*** Material supplied ***

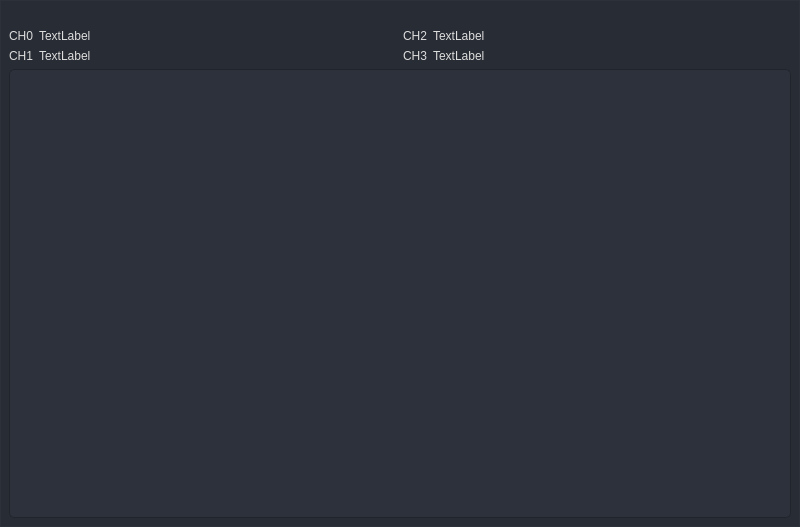
Old version of the form app/ui/main.ui in the repository davidsenoner/emec-drv-canopen-tester.
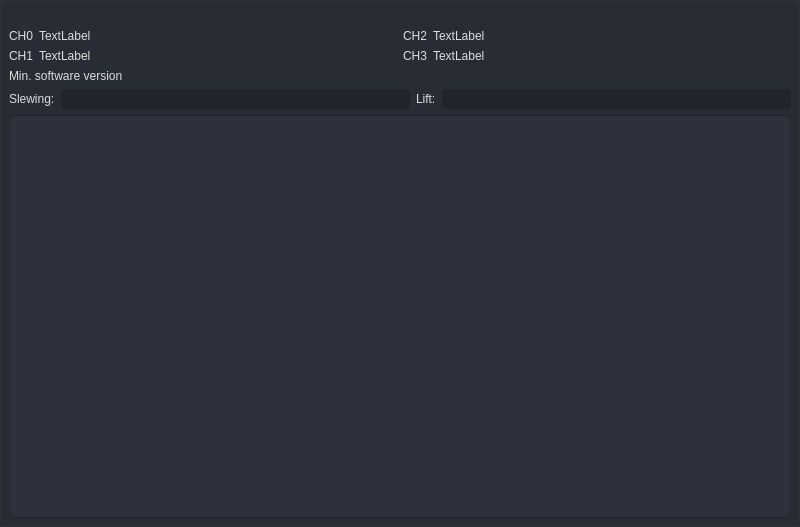
New version of the form. Icons and pictures are not drawn.

Commit message: feat: add min. sw version fields to UI

What changed in the file:
```diff
--- a/app/ui/main.ui
+++ b/app/ui/main.ui
@@ -767,6 +767,45 @@
            </item>
           </layout>
          </item>
+         <item>
+          <widget class="QLabel" name="label_6">
+           <property name="text">
+            <string>Min. software version</string>
+           </property>
+          </widget>
+         </item>
+         <item>
+          <layout class="QGridLayout" name="gridLayout_3">
+           <item row="0" column="2">
+            <widget class="QLabel" name="label_8">
+             <property name="text">
+              <string>Lift:</string>
+             </property>
+            </widget>
+           </item>
+           <item row="0" column="0">
+            <widget class="QLabel" name="label_7">
+             <property name="text">
+              <string>Slewing:</string>
+             </property>
+            </widget>
+           </item>
+           <item row="0" column="1">
+            <widget class="QLineEdit" name="led_min_sw_ver_slewing">
+             <property name="maxLength">
+              <number>20</number>
+             </property>
+            </widget>
+           </item>
+           <item row="0" column="3">
+            <widget class="QLineEdit" name="led_min_sw_ver_lift">
+             <property name="maxLength">
+              <number>20</number>
+             </property>
+            </widget>
+           </item>
+          </layout>
+         </item>
          <item>
           <widget class="QTableWidget" name="tbl_node_list">
            <property name="editTriggers">
```
Left out of the diff: 5 changed lines with no effect on the pictures. The commit also changes 1 other file.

*** End of Material supplied ***

-- Exercise --
Only lines with the word "QLineEdit" are needed. Copy them from the preceding records.

-- Completed task --
+            <widget class="QLineEdit" name="led_min_sw_ver_slewing">
+            <widget class="QLineEdit" name="led_min_sw_ver_lift">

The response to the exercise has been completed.